Disruptive Innovation is the term coined by Clayton M. Christensen (renowned Harvard
Business Professor) to describe the impact of innovations that enable a new business model to prosper at the expense of existing models. Typically it is cheaper and allows a bigger group of consumers to obtain the product or service. It may also solve problems for customers or other stakeholders that the existing products or practices don’t . Frequently it is a new entrant into the market that is not encumbered by the need to focus on sustaining innovations to fend off other existing participants and does not have to worry about existing profit margins on upscale products.

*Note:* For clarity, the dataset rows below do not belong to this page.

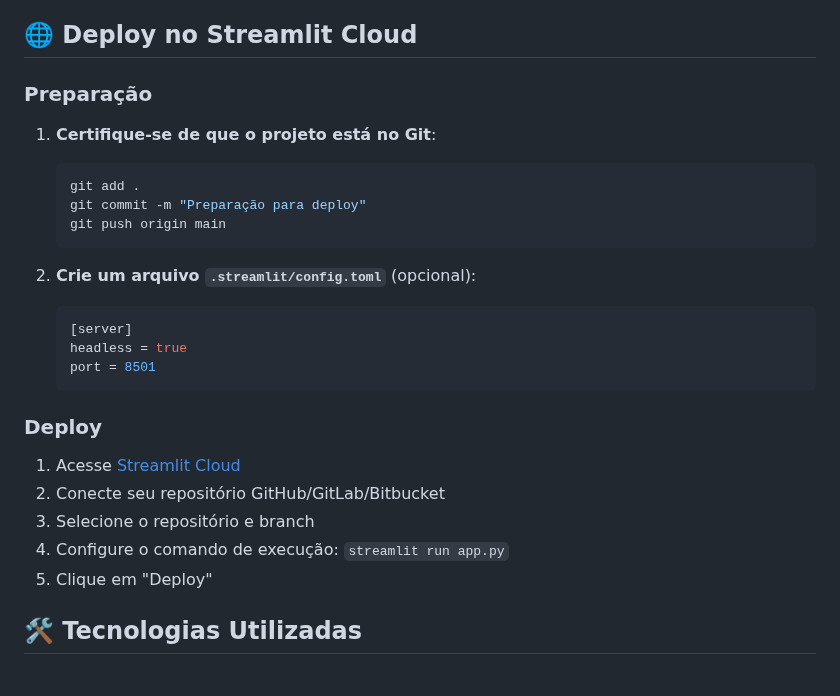
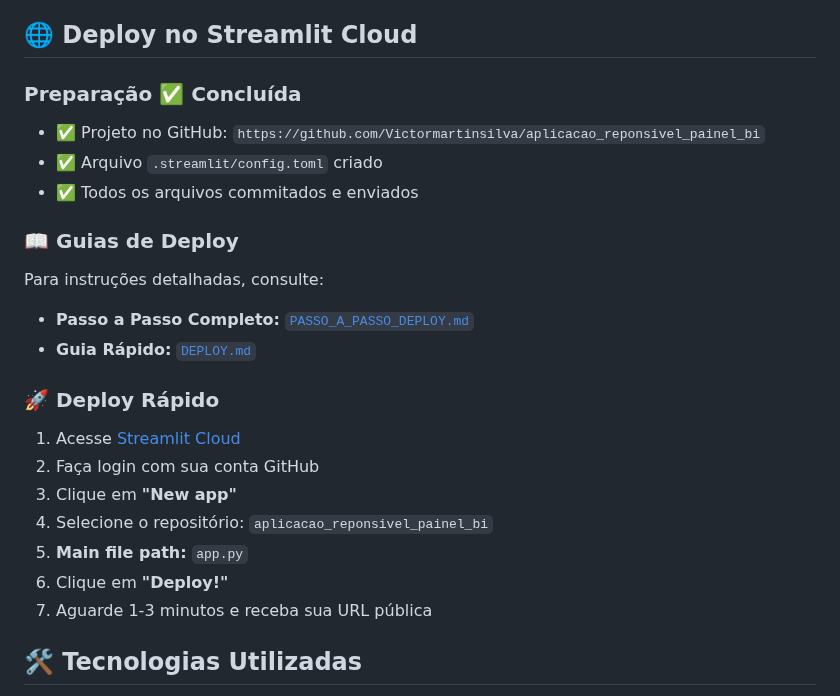
Before and after one commit to Victormartinsilva/aplicacao_reponsivel_painel_bi, a Markdown page: README.md, the part around the change. Drawn GitHub-style.

Commit message:
Adicionado guia passo a passo detalhado para deploy no Streamlit Cloud

````diff
--- a/README.md
+++ b/README.md
@@ -128,29 +128,27 @@ A URL atual inclui os parâmetros:
 
 ## 🌐 Deploy no Streamlit Cloud
 
-### Preparação
+### Preparação ✅ Concluída
 
-1. **Certifique-se de que o projeto está no Git**:
-   ```bash
-   git add .
-   git commit -m "Preparação para deploy"
-   git push origin main
-   ```
+- ✅ Projeto no GitHub: `https://github.com/Victormartinsilva/aplicacao_reponsivel_painel_bi`
+- ✅ Arquivo `.streamlit/config.toml` criado
+- ✅ Todos os arquivos commitados e enviados
 
-2. **Crie um arquivo `.streamlit/config.toml`** (opcional):
-   ```toml
-   [server]
-   headless = true
-   port = 8501
-   ```
+### 📖 Guias de Deploy
 
-### Deploy
+Para instruções detalhadas, consulte:
+- **Passo a Passo Completo:** [`PASSO_A_PASSO_DEPLOY.md`](PASSO_A_PASSO_DEPLOY.md)
+- **Guia Rápido:** [`DEPLOY.md`](DEPLOY.md)
 
-1. Acesse [Streamlit Cloud](https://streamlit.io/cloud)
-2. Conecte seu repositório GitHub/GitLab/Bitbucket
-3. Selecione o repositório e branch
-4. Configure o comando de execução: `streamlit run app.py`
-5. Clique em "Deploy"
+### 🚀 Deploy Rápido
+
+1. Acesse [Streamlit Cloud](https://share.streamlit.io/)
+2. Faça login com sua conta GitHub
+3. Clique em **"New app"**
+4. Selecione o repositório: `aplicacao_reponsivel_painel_bi`
+5. **Main file path:** `app.py`
+6. Clique em **"Deploy!"**
+7. Aguarde 1-3 minutos e receba sua URL pública
 
 ## 🛠️ Tecnologias Utilizadas
 
````
Also changed, not shown: PASSO_A_PASSO_DEPLOY.md (added, +262 -0 lines).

This is an important theory because it can be used to understand the future of markets and thus set the stage for effective business strategy to result in continued business success. Companies that fail to understand this theory can end up realizing too late that their products, services, production method or business model has been replaced in the consumers decision making process . If they wait until the moment the market (consumers) signal them, it’s too late. The incumbents usually can’t make changes fast enough at that point. It’s also quite likely that they don’t have the financial resources to invest in such a transition.

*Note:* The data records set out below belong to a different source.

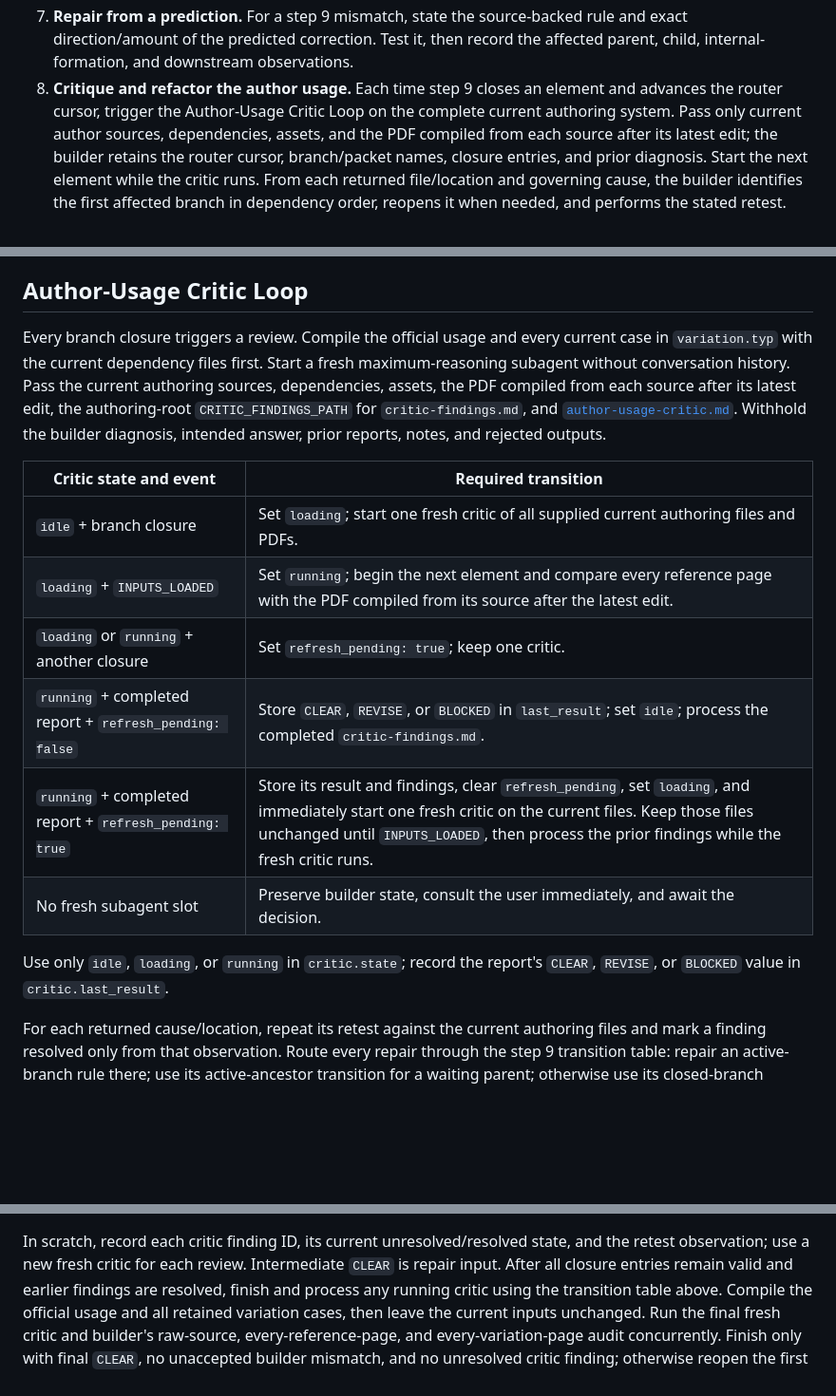
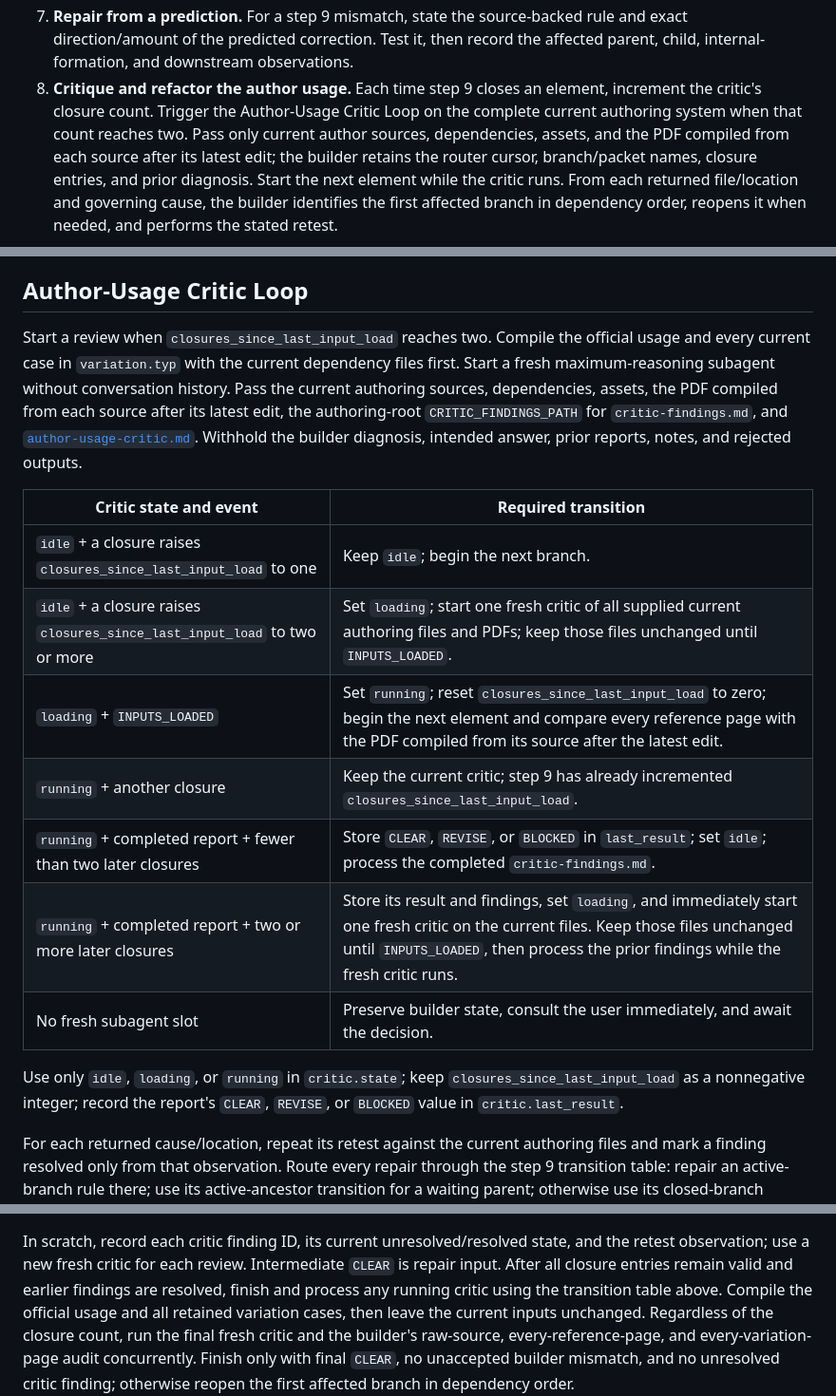
Before and after one commit to michikawa07/my-codex-skills, a Markdown page: skills/build-typst-template/SKILL.md, 3 parts joined by grey strips. Shown at 95% size. GitHub-like rendering; blank space fills up the shorter version.

Commit message:
Batch Typst critic reviews by two branches

```diff
--- a/skills/build-typst-template/SKILL.md
+++ b/skills/build-typst-template/SKILL.md
@@ -149,9 +149,9 @@ Keep the task active until the Finish conditions hold. Use critic findings only
    relations, and the last page.
 7. **Repair from a prediction.** For a step 9 mismatch, state the source-backed rule and exact direction/amount of the
    predicted correction. Test it, then record the affected parent, child, internal-formation, and downstream observations.
-8. **Critique and refactor the author usage.** Each time step 9 closes an element
-   and advances the router cursor, trigger the Author-Usage Critic Loop on the
-   complete current authoring system. Pass only current author sources,
+8. **Critique and refactor the author usage.** Each time step 9 closes an element,
+   increment the critic's closure count. Trigger the Author-Usage Critic Loop on
+   the complete current authoring system when that count reaches two. Pass only current author sources,
    dependencies, assets, and the PDF compiled from each source after its latest
    edit; the builder retains the router cursor, branch/packet names, closure
    entries, and prior diagnosis. Start the
@@ -331,7 +331,7 @@ entries.
 
 ## Author-Usage Critic Loop
 
-Every branch closure triggers a review. Compile the official usage and every
+Start a review when `closures_since_last_input_load` reaches two. Compile the official usage and every
 current case in `variation.typ` with the current dependency files first. Start a fresh
 maximum-reasoning subagent without conversation history. Pass the current
 authoring sources, dependencies, assets, the PDF compiled from each source after
@@ -342,14 +342,14 @@ builder diagnosis, intended answer, prior reports, notes, and rejected outputs.
 
 | Critic state and event | Required transition |
 | --- | --- |
-| `idle` + branch closure | Set `loading`; start one fresh critic of all supplied current authoring files and PDFs. |
-| `loading` + `INPUTS_LOADED` | Set `running`; begin the next element and compare every reference page with the PDF compiled from its source after the latest edit. |
-| `loading` or `running` + another closure | Set `refresh_pending: true`; keep one critic. |
-| `running` + completed report + `refresh_pending: false` | Store `CLEAR`, `REVISE`, or `BLOCKED` in `last_result`; set `idle`; process the completed `critic-findings.md`. |
-| `running` + completed report + `refresh_pending: true` | Store its result and findings, clear `refresh_pending`, set `loading`, and immediately start one fresh critic on the current files. Keep those files unchanged until `INPUTS_LOADED`, then process the prior findings while the fresh critic runs. |
+| `idle` + a closure raises `closures_since_last_input_load` to one | Keep `idle`; begin the next branch. |
+| `idle` + a closure raises `closures_since_last_input_load` to two or more | Set `loading`; start one fresh critic of all supplied current authoring files and PDFs; keep those files unchanged until `INPUTS_LOADED`. |
+| `loading` + `INPUTS_LOADED` | Set `running`; reset `closures_since_last_input_load` to zero; begin the next element and compare every reference page with the PDF compiled from its source after the latest edit. |
+| `running` + another closure | Keep the current critic; step 9 has already incremented `closures_since_last_input_load`. |
+| `running` + completed report + fewer than two later closures | Store `CLEAR`, `REVISE`, or `BLOCKED` in `last_result`; set `idle`; process the completed `critic-findings.md`. |
+| `running` + completed report + two or more later closures | Store its result and findings, set `loading`, and immediately start one fresh critic on the current files. Keep those files unchanged until `INPUTS_LOADED`, then process the prior findings while the fresh critic runs. |
 | No fresh subagent slot | Preserve builder state, consult the user immediately, and await the decision. |
-
-Use only `idle`, `loading`, or `running` in `critic.state`; record the report's `CLEAR`, `REVISE`, or `BLOCKED` value in `critic.last_result`.
+Use only `idle`, `loading`, or `running` in `critic.state`; keep `closures_since_last_input_load` as a nonnegative integer; record the report's `CLEAR`, `REVISE`, or `BLOCKED` value in `critic.last_result`.
 
 For each returned cause/location, repeat its retest against the current authoring files and mark a finding resolved only from that observation. Route every repair through the step 9 transition table: repair an active-branch rule there; use its active-ancestor transition for a waiting parent; otherwise use its closed-branch transition for an earlier element or shared template rule.
 
@@ -368,9 +368,8 @@ In scratch, record each critic finding ID, its current unresolved/resolved state
 and the retest observation; use a new fresh critic for each review. Intermediate
 `CLEAR` is repair input. After all closure entries remain valid and earlier findings are resolved, finish and process any running critic using the transition table above. Compile the
 official usage and all retained variation cases, then leave the current inputs
-unchanged. Run the final fresh
-critic and builder's raw-source, every-reference-page, and every-variation-page
-audit concurrently. Finish
+unchanged. Regardless of the closure count, run the final fresh critic and the
+builder's raw-source, every-reference-page, and every-variation-page audit concurrently. Finish
 only with final `CLEAR`, no unaccepted builder mismatch, and no unresolved critic
 finding; otherwise reopen the first affected branch in dependency order.
 
```
Also changed, not shown: other parts of skills/build-typst-template/SKILL.md (+3 -3 lines).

What if EHS was disrupted? How would you serve your customers as an EHS Professional? How would you lead your company to take advantage of this new disruptive technology? For these reasons it’s important for EHS & Sustainability (EHS&S) professionals to understand the theory and remain vigilant for disruptive innovations affecting our markets.
Fast Company published a good article on how to create disruptive innovations and it’s what started me on this post. I would love to prove my skills as the EHS&S Oracle and legendarily predict the most significant disruptive innovations that will occur in the next 5 to 10 years. The only problem is, I don’t know them… yet. I too am on the journey to understand this model. There is a great video on “How to Spot Disruptive Innovation Opportunities” from the Harvard Business School (HBS) that builds on Clayton’s video above. The speaker in the video lists several key aspects of markets to look at as genesis points.

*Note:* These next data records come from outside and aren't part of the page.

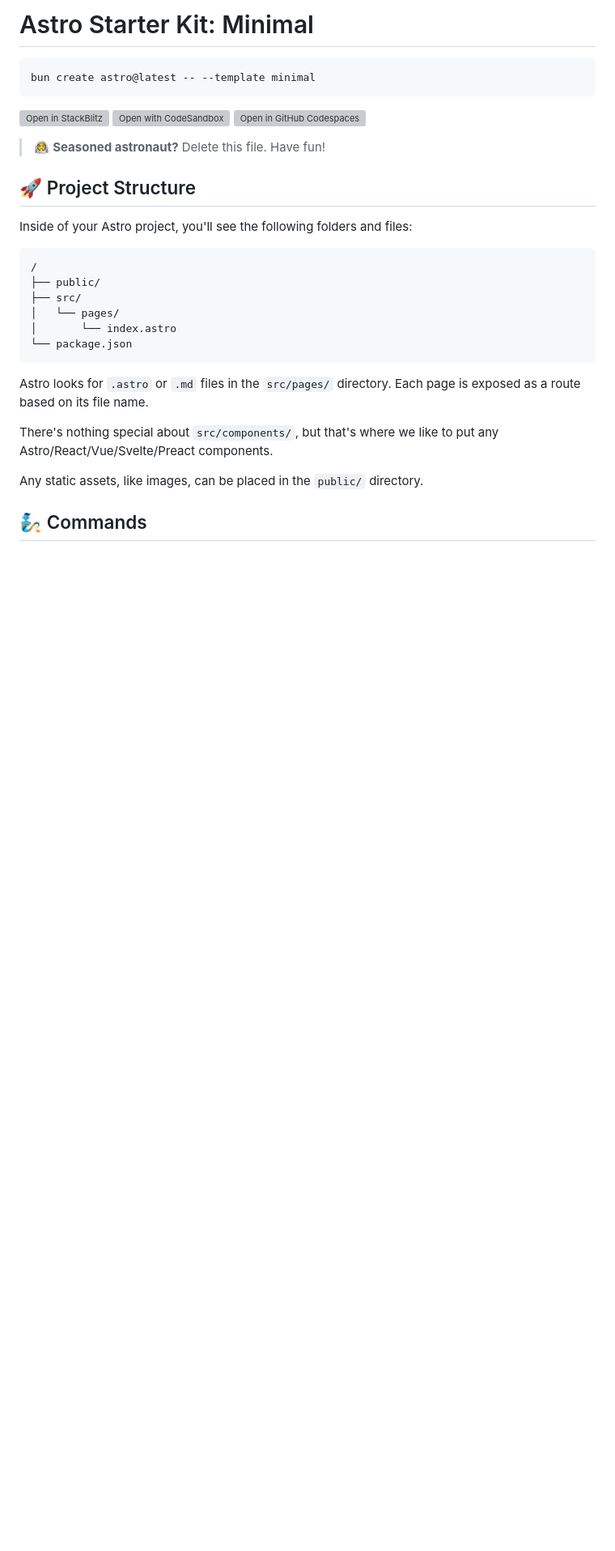
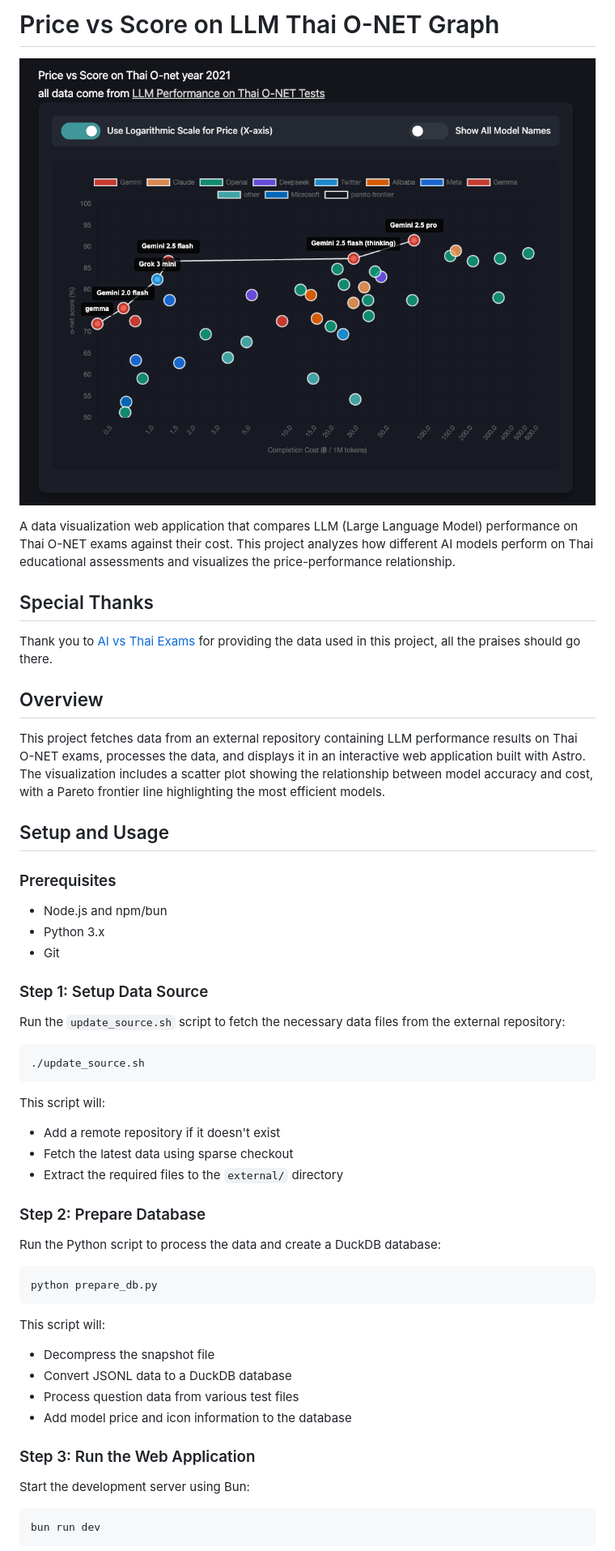
Before and after one commit to vehas/thai-o-net-llm-test, a Markdown page: README.md, the part around the change printed below. Shown: that part at 81% size. GitHub-like rendering; pictures changed too: screen_shot_page.png (added); blank space fills up the shorter version; grey boxes are pictures that could not be loaded.

````diff
--- a/README.md
+++ b/README.md
@@ -1,33 +1,57 @@
-# Astro Starter Kit: Minimal
+# Price vs Score on LLM Thai O-NET Graph
 
-```sh
-bun create astro@latest -- --template minimal
+![LLM Thai O-NET Graph](/screen_shot_page.png)
+
+A data visualization web application that compares LLM (Large Language Model) performance on Thai O-NET exams against their cost. This project analyzes how different AI models perform on Thai educational assessments and visualizes the price-performance relationship.
+
+## Special Thanks
+
+Thank you to [AI vs Thai Exams](https://ai-vs-thai-exams.pages.dev/) for providing the data used in this project, all the praises should go there.
+
+## Overview
+
+This project fetches data from an external repository containing LLM performance results on Thai O-NET exams, processes the data, and displays it in an interactive web application built with Astro. The visualization includes a scatter plot showing the relationship between model accuracy and cost, with a Pareto frontier line highlighting the most efficient models.
+
+## Setup and Usage
+
+### Prerequisites
+
+- Node.js and npm/bun
+- Python 3.x
+- Git
+
+### Step 1: Setup Data Source
+
+Run the `update_source.sh` script to fetch the necessary data files from the external repository:
+
+```bash
+./update_source.sh
 ```
 
-[![Open in StackBlitz](https://developer.stackblitz.com/img/open_in_stackblitz.svg)](https://stackblitz.com/github/withastro/astro/tree/latest/examples/minimal)
-[![Open with CodeSandbox](https://assets.codesandbox.io/github/button-edit-lime.svg)](https://codesandbox.io/p/sandbox/github/withastro/astro/tree/latest/examples/minimal)
-[![Open in GitHub Codespaces](https://github.com/codespaces/badge.svg)](https://codespaces.new/withastro/astro?devcontainer_path=.devcontainer/minimal/devcontainer.json)
+This script will:
+- Add a remote repository if it doesn't exist
+- Fetch the latest data using sparse checkout
+- Extract the required files to the `external/` directory
 
-> 🧑‍🚀 **Seasoned astronaut?** Delete this file. Have fun!
+### Step 2: Prepare Database
 
-## 🚀 Project Structure
+Run the Python script to process the data and create a DuckDB database:
 
-Inside of your Astro project, you'll see the following folders and files:
-
-```text
-/
-├── public/
-├── src/
-│   └── pages/
-│       └── index.astro
-└── package.json
+```bash
+python prepare_db.py
 ```
 
-Astro looks for `.astro` or `.md` files in the `src/pages/` directory. Each page is exposed as a route based on its file name.
+This script will:
+- Decompress the snapshot file
+- Convert JSONL data to a DuckDB database
+- Process question data from various test files
+- Add model price and icon information to the database
 
-There's nothing special about `src/components/`, but that's where we like to put any Astro/React/Vue/Svelte/Preact components.
+### Step 3: Run the Web Application
 
-Any static assets, like images, can be placed in the `public/` directory.
+Start the development server using Bun:
 
-## 🧞 Commands
+```bash
+bun run dev
+```
 
````
Also changed, not shown: other parts of README.md (+25 -11 lines), 5 other files.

I want to focus on one method/aspect in particular: find the pain points and deliver a simple and cheap answer. What are the pain points for our customers in the EHS world? I came up with the following list:
- Existing training methods
- The difficulty in complying (human behavior)
- The cost of compliance
We have learned from the videos that it’s not usually technology that creates disruptive innovation, it’s alternative business models. What is the typical EHS Business Model? I’ll try a stab at it in a sentence or two:
EHS & Sustainability professionals serve their markets (internal and external) by being subject matter experts. They take specialized knowledge and attempt to deliver useful tools for the organization/customer to use. They attempt to influence the organization/customer to use these tools to improve their operations and activities.
I have simplified the mission and methods of our profession for the ease of this discussion. So what is an alternative business model? Here’s a couple I’ve been thinking of:
- Crowd Sourced EHS – Essentially, it’s using the existing knowledge of the workforce to deliver EHS tools.
- Outsourced expertise – a 1-800 EHS&S service that you call only when an issue or significant need arises. The EHS organization would have a large number of subscribers.
- Free EHS&S service – The cost of EHS would be born buy sponsors who hope to sell their products to the organizations being serviced by the EHS&S organization.
It was not my goal in this post to develop these theories further. Perhaps in another post. My goal today was to get you thinking about disruptive innovation. How to watch out and prepare for it, and to attempt to do it. Those who are successful at disrupting a market leave an indelible mark on our world. Wouldn’t it be great to leave such a positive mark for EHS&S in our world’s great institutions?
Chet, Good food for thought. I wonder what the next big thing in EHS will be. It is related to risk and business alignment. Sustainability is an incremental step. Good post.
Kathy, thanks for the kind words! Alignment of EHS&S and business objectives is certainly a market pain point (i.e. “It’s going to cost me how much to comply”???). Whoever comes up with an effective way to lessen that pain is set to make an impact.
Hi Chet, You are correct in that disruptive innovation is not about technology innovations, but more about business model innovation. The question that should be asked is: “How do I make my product or service such that the current non-consumers can afford it and access it in a simply way? Technology may be an enabling tool for disruption, but not the disruption itself. Technology may be used to streamline a current complicated process so that costs and complexity are reduced. Here at Affygility Solutions we have created a disruptive business model called OEL Fastrac (oelfastrac.com), which is an affordable way for pharmaceutical companies to obtain high-quality occupational exposure limit monographs. Because of proprietary way we have streamlined the process now pharmaceutical companies in the third world can afford these documents. Prior to OEL Fastrac, these monographs cost 8-12 times as much.
Keep up the great work!